Second of a series

During the death spiral that was the 2014 season, the offensive coaching hierarchy of coach Marc Trestman and coordinator Aaron Kromer grew weary and wary of Jay Cutler’s play at quarterback. There had been more than a passing desire to stay with Josh McCown during his career year of 2013 but the decision was to return Cutler to No. 1.

Last year the frustration with Cutler was enough to bubble over from Kromer to an NFL reporter after the latest in a run of dismal performances. Cutler failed to top 80.0 passer rating in three of his last four games, the other one being against the Dallas Cowboys in which the Bears fell behind 35-7 after three quarters before Cutler posted a stat burst in garbage time.

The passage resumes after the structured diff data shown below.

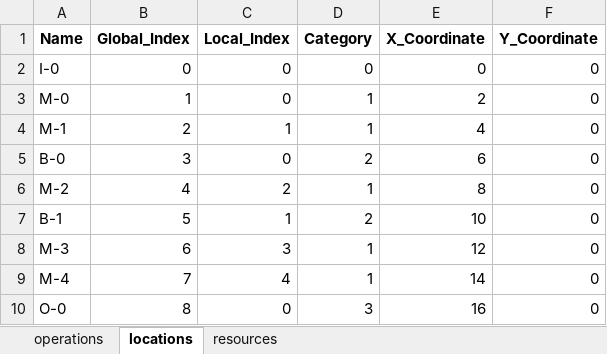
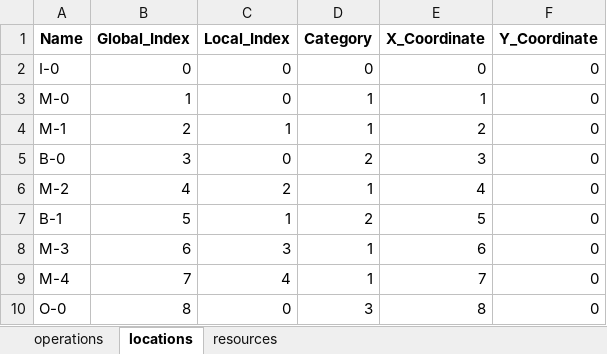
Before and after one commit to Youngin-Cho/FJSP-CT, an Excel workbook: input/validation/10-5/instance-1.xlsx, sheet locations, drawn as a sheet; values as stored, in another font and other column widths than the file's, no borders; the diff names each change by its address in the sheet, - before the commit and + after, or states it on an @@ line.

```diff
--- a/input/validation/10-5/instance-1.xlsx (sheet locations)
+++ b/input/validation/10-5/instance-1.xlsx (sheet locations)
-E3 (X_Coordinate): 2
+E3 (X_Coordinate): 1
-E4 (X_Coordinate): 4
+E4 (X_Coordinate): 2
-E5 (X_Coordinate): 6
+E5 (X_Coordinate): 3
-E6 (X_Coordinate): 8
+E6 (X_Coordinate): 4
-E7 (X_Coordinate): 10
+E7 (X_Coordinate): 5
-E8 (X_Coordinate): 12
+E8 (X_Coordinate): 6
-E9 (X_Coordinate): 14
+E9 (X_Coordinate): 7
-E10 (X_Coordinate): 16
+E10 (X_Coordinate): 8
```
Also changed, not shown: sheet operations, input/validation/10-5/instance-10.xlsx, input/validation/10-5/instance-12.xlsx, 19 other files.
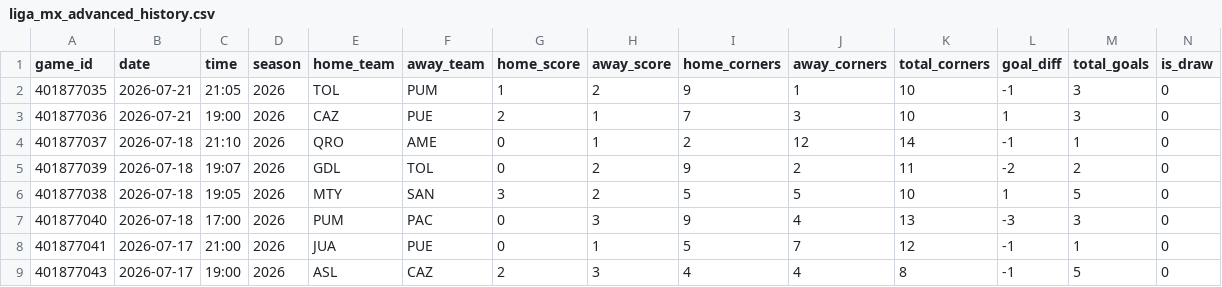
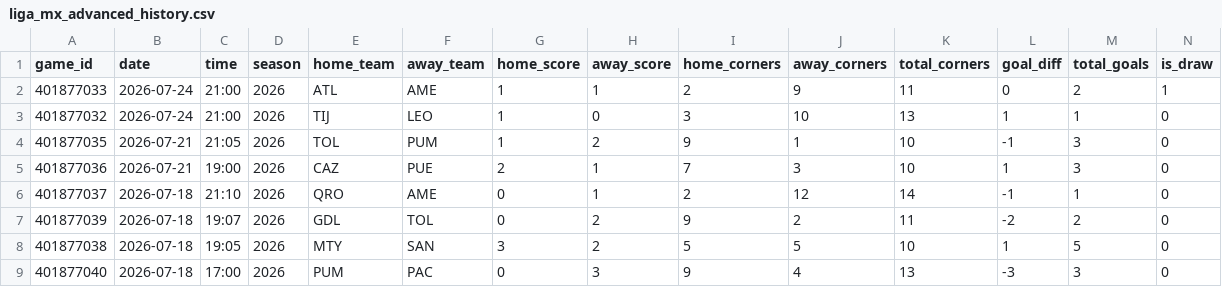
Before and after one commit to emilioandrade0/PickGOLD, a CSV file: src/data/liga_mx/raw/liga_mx_advanced_history.csv, drawn as a sheet; only a part is shown; the shorter side is filled out with more unchanged rows; rows hold the shown columns only; the diff names each change by its address in the sheet, - before the commit and + after, or states it on an @@ line.

```diff
--- a/src/data/liga_mx/raw/liga_mx_advanced_history.csv
+++ b/src/data/liga_mx/raw/liga_mx_advanced_history.csv
+row 2: 401877033 | 2026-07-24 | 21:00 | 2026 | ATL | AME | 1 | 1 | 2 | 9 | 11 | 0 | 2 | 1
+row 3: 401877032 | 2026-07-24 | 21:00 | 2026 | TIJ | LEO | 1 | 0 | 3 | 10 | 13 | 1 | 1 | 0
```
Also changed, not shown: src/data/kbo/raw/kbo_advanced_history.csv, src/data/lmb/raw/lmb_advanced_history.csv, 25 other files.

A change to Jimmy Clausen was made after 14 games. The surprise of this season will be if the new coaching staff stays with Cutler through another 3-6 start.

“We’re in a performance-based business,” Fox has said. “I understand that and you have to perform.”

[MORE: Bears Issue No. 1: Reshaping a losing culture]

This is probably just coincidence — probably — but after his benching in favor of Clausen, Cutler had one of the only two games over his final nine without an interception. Meaning: Maybe a little job jolt is a good thing where Cutler is concerned.

Cutler will not have the general manager resolutely in his corner as he did with Phil Emery, who used words like “elite” and “franchise quarterback” to describe Cutler when not even the head coach or coordinator were so inclined.

For Clausen, why Chicago?

Best guess is that Clausen will post better preseason numbers than Cutler; backup quarterbacks frequently do, if only because they’re playing against backups.

But the Bears re-signed Clausen to a one-year deal for a reason, and Clausen chose Chicago over some other options.

“I just felt comfortable here,” Clausen said. “I came here, met with the coaches, and love the offense and what they’re planning to do.”

Exactly how the quarterback situation was presented to Clausen is between organization and player. But Kurt Warner chose to sign elsewhere when told that Rex Grossman was not going to be dislodged as the Bears’ starter. Clausen may not have had the options a Warner would have, but enough teams have unsettled quarterback situations such that he did not need to settle for one where the starter was untouchable.

“That’s not up to me; it’s up to the coaching staff,” Clausen said. “We’re just trying to get to where we go out there and play fast and react, not think too much.”

Two Cutler questions

Cutler has remained with the No. 1 offense through the offseason. No surprise there.

But word around the NFL is that new coordinator Adam Gase will be limiting Cutler’s audible options. Cutler’s decision-making was a major issue with the previous staff, and that weakness in his game and makeup contributed to the interceptions that have come to define him as a quarterback.

[RELATED: Fox's coaching tree growing and will be on Bears ’15 schedule]

Not entirely coincidentally, Cutler’s best quarterbacking stretch as a Bear came in 2010-11, with Mike Martz as his coordinator. The two increasingly clashed, in part because Martz did not allow extensive audibling, but Cutler’s career-low interception rate (2.2 percent) came in his 10 games of 2011 before the season-ending broken thumb.

The previous year Cutler threw seven TD passes and seven INT’s through his first six games under Martz. When Lovie Smith intervened and directed that the offense become more balanced, Cutler threw 16 TD passes vs. nine INT’s.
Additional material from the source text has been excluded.